Kākāpō parrot (also known as “owl parrot” because of its owl-like facial features) is a critically endangered parrot species native to New Zealand. It is an unusual animal for it is the longest living birds in the world (may live up to 90 years of age). Weighing about 3-4 Kg, it is also the heaviest, only flightless and nocturnal parrot in the world.  

Kākāpō inhabited New Zealand since their evolution in isolation but their population declined rapidly. In 1970s, only 18 male kākāpō were known to exist. Existence of female Kākāpō were confirmed in 1980. Thanks to Intensive conservation management, Kākāpō parrots have been brought from the brink of extinction. Their number was 51 in 1995. Today, 247 kākāpō are alive1,2.  

To assist conservation, Kākāpō125+ project came into being in 2015 to sequence the genomes of 125 living kākāpō plus some important recently deceased individuals. The idea was to improve genetic management of kākāpō, particularly to address low reproductive output (infertility) and disease that was hindering recovery. The full chromosome-level assembly of the reference genome of an individual kākāpō was completed in 20183.  
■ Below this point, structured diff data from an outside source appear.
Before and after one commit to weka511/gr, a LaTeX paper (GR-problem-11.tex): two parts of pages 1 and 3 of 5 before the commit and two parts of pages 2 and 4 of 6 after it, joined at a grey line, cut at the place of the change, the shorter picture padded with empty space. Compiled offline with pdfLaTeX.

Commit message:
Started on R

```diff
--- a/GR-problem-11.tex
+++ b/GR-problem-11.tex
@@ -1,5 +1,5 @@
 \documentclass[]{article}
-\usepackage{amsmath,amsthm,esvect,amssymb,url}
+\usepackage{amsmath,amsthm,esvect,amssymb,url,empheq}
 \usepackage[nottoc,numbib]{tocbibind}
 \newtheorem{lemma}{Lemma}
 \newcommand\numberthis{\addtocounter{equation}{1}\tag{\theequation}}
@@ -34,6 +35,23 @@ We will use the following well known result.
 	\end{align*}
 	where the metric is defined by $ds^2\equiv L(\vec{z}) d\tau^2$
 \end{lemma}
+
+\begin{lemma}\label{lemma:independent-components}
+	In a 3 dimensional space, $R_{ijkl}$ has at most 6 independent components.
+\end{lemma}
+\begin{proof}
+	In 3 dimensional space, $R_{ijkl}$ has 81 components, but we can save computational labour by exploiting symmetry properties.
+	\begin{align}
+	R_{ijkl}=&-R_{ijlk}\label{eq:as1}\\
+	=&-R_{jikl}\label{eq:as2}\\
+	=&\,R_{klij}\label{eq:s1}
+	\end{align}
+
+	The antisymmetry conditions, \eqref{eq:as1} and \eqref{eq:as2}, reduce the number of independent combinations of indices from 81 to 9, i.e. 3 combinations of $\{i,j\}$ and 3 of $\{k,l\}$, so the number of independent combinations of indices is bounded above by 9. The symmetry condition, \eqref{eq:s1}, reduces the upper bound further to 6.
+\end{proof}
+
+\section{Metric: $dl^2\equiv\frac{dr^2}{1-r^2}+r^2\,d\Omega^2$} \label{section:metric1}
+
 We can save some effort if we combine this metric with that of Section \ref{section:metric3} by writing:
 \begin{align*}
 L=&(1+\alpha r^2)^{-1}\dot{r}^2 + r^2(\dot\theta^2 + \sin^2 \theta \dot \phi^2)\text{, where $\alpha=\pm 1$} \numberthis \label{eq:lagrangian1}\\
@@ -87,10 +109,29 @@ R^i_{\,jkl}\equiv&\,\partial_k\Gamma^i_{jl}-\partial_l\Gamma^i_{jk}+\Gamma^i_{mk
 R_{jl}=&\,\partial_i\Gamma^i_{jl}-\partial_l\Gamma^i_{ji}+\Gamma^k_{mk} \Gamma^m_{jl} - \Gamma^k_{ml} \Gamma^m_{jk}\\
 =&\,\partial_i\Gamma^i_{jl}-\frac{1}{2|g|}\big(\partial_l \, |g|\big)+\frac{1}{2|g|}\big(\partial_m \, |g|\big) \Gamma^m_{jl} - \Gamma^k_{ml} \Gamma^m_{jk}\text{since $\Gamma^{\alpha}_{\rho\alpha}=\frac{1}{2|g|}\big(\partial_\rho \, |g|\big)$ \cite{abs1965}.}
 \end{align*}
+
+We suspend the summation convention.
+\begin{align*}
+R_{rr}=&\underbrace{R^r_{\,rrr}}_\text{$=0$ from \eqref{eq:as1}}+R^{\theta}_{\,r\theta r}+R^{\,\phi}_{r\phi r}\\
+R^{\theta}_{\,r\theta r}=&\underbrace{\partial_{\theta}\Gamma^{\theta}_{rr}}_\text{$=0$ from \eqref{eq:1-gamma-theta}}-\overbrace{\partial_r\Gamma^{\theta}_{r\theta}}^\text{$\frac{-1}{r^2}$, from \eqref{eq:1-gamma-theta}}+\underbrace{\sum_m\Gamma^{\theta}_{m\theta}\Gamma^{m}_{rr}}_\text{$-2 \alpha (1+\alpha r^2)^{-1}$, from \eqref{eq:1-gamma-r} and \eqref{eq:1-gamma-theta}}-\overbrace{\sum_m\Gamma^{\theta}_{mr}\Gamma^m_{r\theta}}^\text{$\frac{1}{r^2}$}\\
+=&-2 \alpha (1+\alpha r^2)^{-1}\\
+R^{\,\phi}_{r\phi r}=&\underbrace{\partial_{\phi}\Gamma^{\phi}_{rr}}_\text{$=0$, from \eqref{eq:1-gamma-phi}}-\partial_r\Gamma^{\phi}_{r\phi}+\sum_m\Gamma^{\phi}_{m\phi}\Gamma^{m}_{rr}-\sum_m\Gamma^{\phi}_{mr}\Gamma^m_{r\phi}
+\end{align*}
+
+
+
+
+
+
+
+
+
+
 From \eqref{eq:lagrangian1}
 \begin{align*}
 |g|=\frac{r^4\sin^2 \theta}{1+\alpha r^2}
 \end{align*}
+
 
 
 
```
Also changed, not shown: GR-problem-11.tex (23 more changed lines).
In a study published on 29th August 2023, the research team has reported sequencing the genomes of nearly the entire kākāpō population (as of 2018) of 169 kākāpō, from 125 living individuals and 44 stored samples. The population level data associate genetic diversity across the species to specific DNA sequences linked to traits such as disease susceptibility, chick growth etc. This could help identify health risks earlier to plan treatment customised to individual kākāpō bird. This approach to identify specific genetic features crucial to survival could be repurposed to manage conservation of other endangered species4,5.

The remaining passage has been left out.